Rangaraju Lab Awarded Grant to Study Mitochondrial Function

Max Planck Florida Institute for Neuroscience announces that Dr. Vidhya Rangaraju’s Neuroenergentics Lab has been awarded a grant from the Louis D. Srybnik Foundation, Inc. to study the underlying neuronal chemistry of mitochondrial function. This grant will allow Dr. Ilika Ghosh, a postdoctoral scholar in the Rangaraju Lab, to expand on a new technique the lab developed to visualize a chemical called adenosine triphosphate (ATP) during synaptic plasticity.

The brain consumes a high amount of energy for cognitive functions such as learning and memory. Glucose is the primary brain fuel broken down by various biochemical pathways to produce the energy currency, ATP. A significant part of this happens in mitochondria in the brain.

How mitochondrial ATP synthesis is controlled during learning and memory is still not well understood, even though mitochondrial dysfunction is known to play a role in many age-related neurodegenerative diseases such as Alzheimer’s, Huntington’s, and Parkinson’s disease.

The Rangaraju Lab hopes to reveal the role of ATP in synaptic plasticity by using cutting-edge techniques to visualize and measure ATP in spines and dendrites. Identifying the energy sources and molecular factors that drive plasticity will provide essential insights into ATP regulation in memory formation.

Currently, in the US alone, over 6.2 million people above the age of 65 have Alzheimer’s disease, and by 2050, this number is estimated to rise to 13 million. Since mitochondrial dysfunction is a known cause of neurodegeneration and dementia, learning about the mechanisms that regulate mitochondrial ATP is critical to understanding memory formation and cognition.
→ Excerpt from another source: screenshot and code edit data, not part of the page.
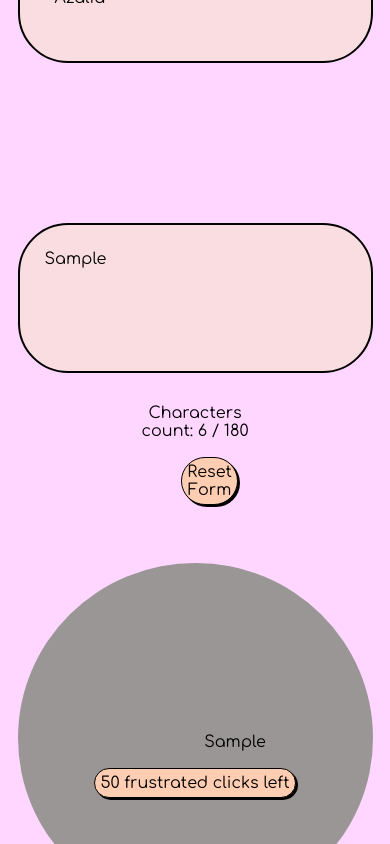
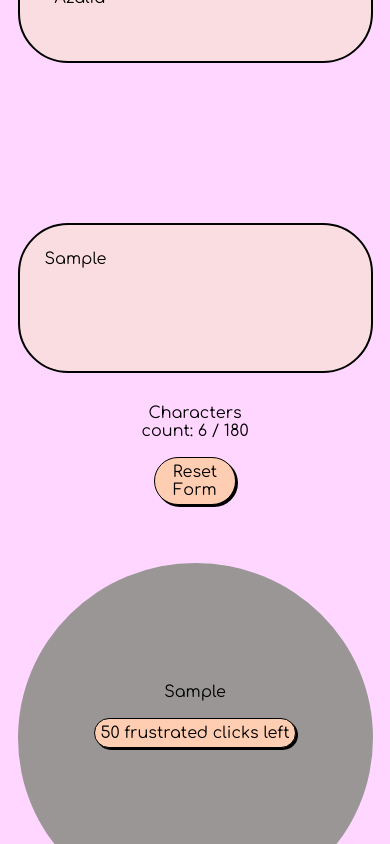
Before and after one commit to azalialoe/azalia-loeciano-project-three, a React (Create React App) app: page / in a window 390 px wide. Both pictures are taken after typing "Sample" into the empty fields and a click on the button "Get Me My Ball!". Shown: the part 806-1650 px from the top of the page. Built offline with nearby package versions, Linux system fonts and the light colour scheme.

Commit message:
fixed some styling

```diff
--- a/src/styles/App.css
+++ b/src/styles/App.css
@@ -162,8 +162,16 @@ footer {
     margin: 20px calc((100% - 355px) / 2);
   }
 
+  .ball p {
+    padding: 120px 20px 0 20px;
+  }
+
+  .resetButton {
+    margin: auto 20%;
+  }
+
   .joke-section {
-    padding: 40px 40px 0 40px;
+    padding: 50px 40px 0 40px;
   }
 
   h2,
```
“We are grateful to the Louis D. Srybnik foundation for their support. We hope that our results may lead to the development of future diagnostic and therapeutic strategies for the millions of people who suffer from the impacts of neurodegenerative disease,” said Dr. Ghosh.